(Web page revision data)
──────────────────────────────

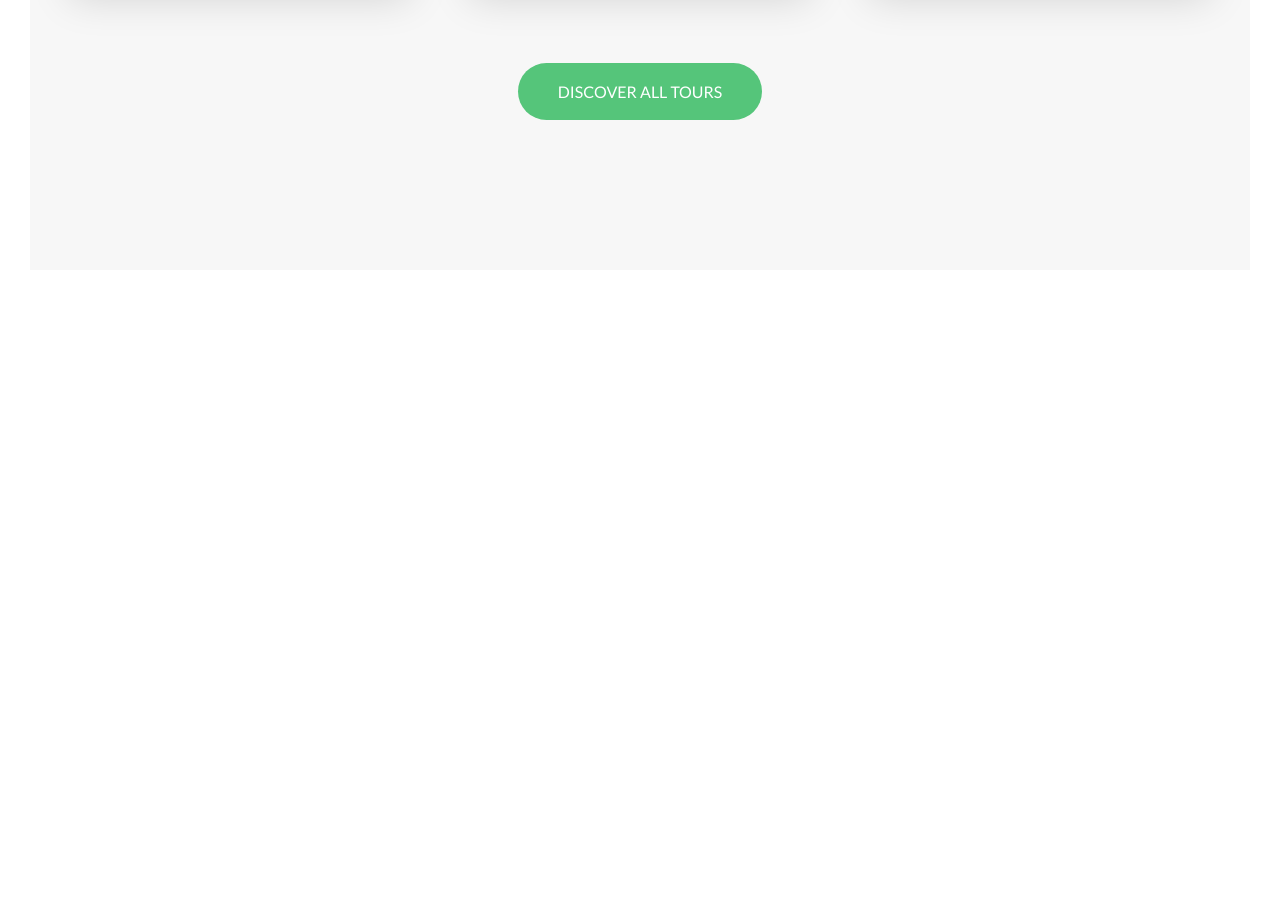
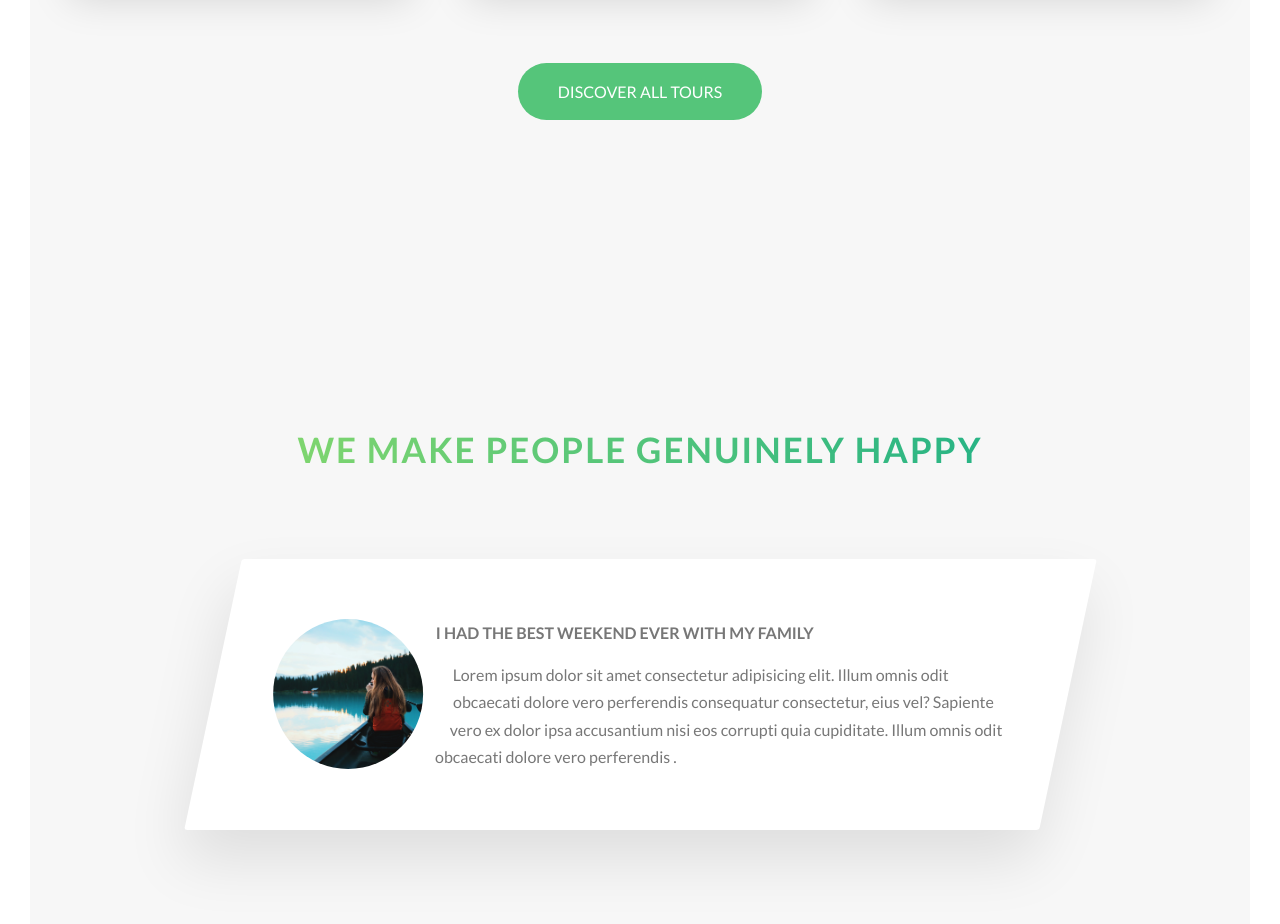
Before and after one commit to BrandyMello/Natours, a website: page index.html in a window 1280 px wide. Shown: the part 3081-4005 px from the top of the page. Before the commit the page ends 3381 px from the top, so only its background shows below. Drawn offline with Linux system fonts and the light colour scheme.

Commit message:
Build a story in a row with a figure containing an img the figure was styled using shape outside property with a circle as the shape a radius of 50 percent of the radius which is the height and width required by this property along with a float to get the text of the other elements to flow around the shape the shape itself is built by using clip path and the same circle transform is set to translateX to add some padding or margin between the shape and the text when transforming the container this padding transform takes precidence so the counter transform skew applied to the direct children also needs to be applied directly to the text and added to the text and the transform already in the shape

```diff
--- a/index.html
+++ b/index.html
@@ -206,6 +206,26 @@
                     <a href="#" class="btn btn--green">Discover all tours</a>
                 </div>
             </section>
+            <section class="section-stories">
+                <div class="u-center-text u-margin-bottom-big">
+                    <h2 class="heading-secondary">
+                        We make people genuinely happy
+                    </h2>
+                </div>
+                <div class="row">
+                    <div class="story">
+
+                        <figure class="story__shape">
+                            <img src="img/nat-8.jpg" alt="Person on a tour" class="story__img">
+                        </figure>
+                        <div class="story__text">
+                            <h3 class="heading-tertiary u-margin-bottom-small">I had the best weekend ever with my family</h3>
+                            <p>Lorem ipsum dolor sit amet consectetur adipisicing elit. Illum omnis odit obcaecati dolore vero perferendis consequatur consectetur, eius vel? Sapiente vero ex dolor ipsa accusantium nisi eos corrupti quia cupiditate. Illum omnis odit obcaecati dolore vero perferendis .
+                            </p>
+                        </div>
+                    </div>
+                </div>
+            </section>
         </main>
         <footer>
 
--- /dev/null
+++ b/sass/components/_story.scss
@@ -0,0 +1,34 @@
+.story {
+  width: 75%;
+  margin: 0 auto; //because block element inside a block element
+  box-shadow: 0 3rem 6rem rgba($color-black, .1);
+  background-color: $color-white;
+  border-radius: .3rem;
+  padding: 6rem;
+  padding-left: 9rem;
+  font-size: $default-font-size;
+  transform: skewX(-12deg);
+
+  &>* {
+    transform: skewX(12deg);
+  }
+
+  &__shape {
+    width: 15rem;
+    height: 15rem;
+    float: left;
+    -webkit-shape-outside: circle(50% at 50% 50%);
+    shape-outside: circle(50% at 50% 50%); //define a vectorized shape
+    -webkit-clip-path: circle(50% at 50% 50%);
+    clip-path: circle(50% at 50% 50%);
+    transform: translateX(-3rem) skewX(12deg); //best option over margins for a shape, but when we skew the outside shape (to counter the container's skew) with the above universal selector this transform takes precidence. We have to add the counter skew here as well as in the text selector below
+  }
+
+  &__img {
+    height: 100%;
+  }
+
+  &__text {
+    transform: skewX(12deg);
+  }
+}
--- a/sass/main.scss
+++ b/sass/main.scss
@@ -11,6 +11,7 @@
 @import "components/composition";
 @import "components/feature-box";
 @import "components/card";
+@import "components/story";
 
 @import "pages/home";
 
--- a/sass/pages/_home.scss
+++ b/sass/pages/_home.scss
@@ -24,3 +24,8 @@
     padding: 25rem 0 15rem 0;
     margin-top: -10vh;
 }
+
+.section-stories {
+    padding: 15rem 0;
+    background-color: $color-grey-light-1;
+}
```
Also changed, not shown: css/style.css.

──────────────────────────────

Exercise>
Give the data again exactly, image-free.

Response to the task>
Before and after one commit to BrandyMello/Natours, a website: page index.html in a window 1280 px wide. Shown: the part 3081-4005 px from the top of the page. Before the commit the page ends 3381 px from the top, so only its background shows below. Drawn offline with Linux system fonts and the light colour scheme.

Commit message:
Build a story in a row with a figure containing an img the figure was styled using shape outside property with a circle as the shape a radius of 50 percent of the radius which is the height and width required by this property along with a float to get the text of the other elements to flow around the shape the shape itself is built by using clip path and the same circle transform is set to translateX to add some padding or margin between the shape and the text when transforming the container this padding transform takes precidence so the counter transform skew applied to the direct children also needs to be applied directly to the text and added to the text and the transform already in the shape

```diff
--- a/index.html
+++ b/index.html
@@ -206,6 +206,26 @@
                     <a href="#" class="btn btn--green">Discover all tours</a>
                 </div>
             </section>
+            <section class="section-stories">
+                <div class="u-center-text u-margin-bottom-big">
+                    <h2 class="heading-secondary">
+                        We make people genuinely happy
+                    </h2>
+                </div>
+                <div class="row">
+                    <div class="story">
+
+                        <figure class="story__shape">
+                            <img src="img/nat-8.jpg" alt="Person on a tour" class="story__img">
+                        </figure>
+                        <div class="story__text">
+                            <h3 class="heading-tertiary u-margin-bottom-small">I had the best weekend ever with my family</h3>
+                            <p>Lorem ipsum dolor sit amet consectetur adipisicing elit. Illum omnis odit obcaecati dolore vero perferendis consequatur consectetur, eius vel? Sapiente vero ex dolor ipsa accusantium nisi eos corrupti quia cupiditate. Illum omnis odit obcaecati dolore vero perferendis .
+                            </p>
+                        </div>
+                    </div>
+                </div>
+            </section>
         </main>
         <footer>
 
--- /dev/null
+++ b/sass/components/_story.scss
@@ -0,0 +1,34 @@
+.story {
+  width: 75%;
+  margin: 0 auto; //because block element inside a block element
+  box-shadow: 0 3rem 6rem rgba($color-black, .1);
+  background-color: $color-white;
+  border-radius: .3rem;
+  padding: 6rem;
+  padding-left: 9rem;
+  font-size: $default-font-size;
+  transform: skewX(-12deg);
+
+  &>* {
+    transform: skewX(12deg);
+  }
+
+  &__shape {
+    width: 15rem;
+    height: 15rem;
+    float: left;
+    -webkit-shape-outside: circle(50% at 50% 50%);
+    shape-outside: circle(50% at 50% 50%); //define a vectorized shape
+    -webkit-clip-path: circle(50% at 50% 50%);
+    clip-path: circle(50% at 50% 50%);
+    transform: translateX(-3rem) skewX(12deg); //best option over margins for a shape, but when we skew the outside shape (to counter the container's skew) with the above universal selector this transform takes precidence. We have to add the counter skew here as well as in the text selector below
+  }
+
+  &__img {
+    height: 100%;
+  }
+
+  &__text {
+    transform: skewX(12deg);
+  }
+}
--- a/sass/main.scss
+++ b/sass/main.scss
@@ -11,6 +11,7 @@
 @import "components/composition";
 @import "components/feature-box";
 @import "components/card";
+@import "components/story";
 
 @import "pages/home";
 
--- a/sass/pages/_home.scss
+++ b/sass/pages/_home.scss
@@ -24,3 +24,8 @@
     padding: 25rem 0 15rem 0;
     margin-top: -10vh;
 }
+
+.section-stories {
+    padding: 15rem 0;
+    background-color: $color-grey-light-1;
+}
```
Also changed, not shown: css/style.css.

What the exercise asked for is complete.